The Toadstools may be a roadside attraction, but a short walk to the wild hoodoos through otherworldly desert landscape seems to transport you to another planet. These unique formations sit not far from major attractions in southern Utah, including Lake Powell, Vermilion Cliffs, and Escalante. If you find yourself venturing through this beautiful part of the Southwest, the Toadstools are definitely worth a quick stop!
What is a Hoodoo?
Hoodoos, or toadstools, are chunks of rock that have eroded to create a column. These spires are topped by a cap usually composed of a more durable rock that is more resistant to erosion. This combination creates a toadstool/mushroom formation, some of which took millions of years to form.
Many hoodoos are very fragile as the section forming the column can be skinny and crumble under little pressure. The tops are often not secured to the spire. You may have heard of the destruction of the hoodoos in Goblin Valley where people toppled the top off a toadstool. To preserve these structures, please don’t climb or lean on them. That way, others can enjoy them for years to come too!
Getting to the Toadstools Trailhead
The Toadstools trailhead is easily accessible because it lies directly off a highway. The parking area sits on the north side of Highway 89 between the small town of Big Water and Kanab. While it is very visible from the highway and there is a sign at the turnoff, there is no turn lane if coming from the far side of the road and you come up on it pretty fast while driving down the highway. So, you may want to have it pulled up on Google Maps to be prepared to turn as you approach the lot.

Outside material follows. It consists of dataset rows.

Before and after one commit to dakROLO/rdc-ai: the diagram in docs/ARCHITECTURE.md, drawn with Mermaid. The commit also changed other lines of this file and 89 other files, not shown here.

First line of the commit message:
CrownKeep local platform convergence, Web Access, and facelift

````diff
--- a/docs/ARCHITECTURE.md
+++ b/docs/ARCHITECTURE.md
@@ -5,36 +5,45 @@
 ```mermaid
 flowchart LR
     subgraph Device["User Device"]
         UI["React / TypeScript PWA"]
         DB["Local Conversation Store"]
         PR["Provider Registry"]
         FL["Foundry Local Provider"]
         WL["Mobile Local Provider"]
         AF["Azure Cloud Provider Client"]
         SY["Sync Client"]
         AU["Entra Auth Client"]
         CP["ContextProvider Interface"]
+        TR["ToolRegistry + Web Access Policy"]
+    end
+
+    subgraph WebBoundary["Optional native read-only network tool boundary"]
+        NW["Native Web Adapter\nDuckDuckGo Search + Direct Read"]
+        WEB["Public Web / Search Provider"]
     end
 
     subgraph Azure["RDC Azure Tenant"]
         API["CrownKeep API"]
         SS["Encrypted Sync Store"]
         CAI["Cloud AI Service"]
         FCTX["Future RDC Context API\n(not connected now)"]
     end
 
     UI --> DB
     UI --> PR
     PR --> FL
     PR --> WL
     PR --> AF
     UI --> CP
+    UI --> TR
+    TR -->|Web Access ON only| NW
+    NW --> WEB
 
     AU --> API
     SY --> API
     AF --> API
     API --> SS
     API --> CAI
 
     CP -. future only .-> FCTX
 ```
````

The lot can get very busy and there are no marked parking spots, so please park considerately. There are no restrooms or other amenities at the trailhead.
The Toadstools lie in Grand Staircase-Escalante National Monument and the area is managed by BLM. There are no fees or passes required to hike to the Toadstools.
Hiking to the Toadstools
Hike Type: Easy out-and-back trail. Great for kids and all hiking levels
Distance: About 1.6 miles round trip
Duration: 1-2 hours
Restrictions: Do not climb or lean on the hoodoos, pets are permitted but must be leashed, trail is open from sunrise to sunset, drones are not permitted, this area is for day use only (no camping)
The Hike to the Hoodoos
From the parking area, walk through the fence to start the trail. The trail ascends only slightly through badlands. The orange, red, and ivory layering in the surrounding mounds was pretty, but the most stunning part of this hike is at the end when you reach the field of hoodoos.
Packed dirt and footprints made the trail easy to follow, though we imagine that these may disappear when it rains. If that’s the case, just continue north up the wash. After just over half a mile, you’ll see the famous orange hoodoo towering above the trail. The trail climbs up to this picturesque toadstool and you’ll get a better view of the badlands you just hiked through.
The trail kind of disappears here and you are free to wander the flat, otherworldly valley dotted with hoodoos. Very little vegetation grows up there and the dry orange and ivory landscape definitely makes it appear otherworldly. There are quite a few smaller toadstools in the wide open, while some of the larger ones sit closer to the white cliffs. This is a popular attraction, and while you will likely not have the area to yourself, there is quite a bit of space here for hikers to spread out, take photos, and enjoy the views.
After exploring the alcoves and admiring the hoodoos in the area, we made our way back to the first toadstool we came across and went back down the trail the same way we came.
What to Bring to Hike to the Toadstools
Water: This may be a short hike, but the desert heat and sun can be parching! There are no places to fill or filter water, so bring your own.
Sun Protection: There is little shade along the trail, so bring a hat, sunglasses, and/or sunscreen
Comfortable Walking Shoes: The trail is fairly flat and packed down, but if it rains, it can get very muddy and slick in spots.
Camera: This is an incredibly popular spot among photographers. When searching for this spot online, you’ll see many incredible golden hour photos, night shots, varying seasons, and everything in between.
Layers: Light layers if you visit during the winter or plan to go early in the morning or for sunset.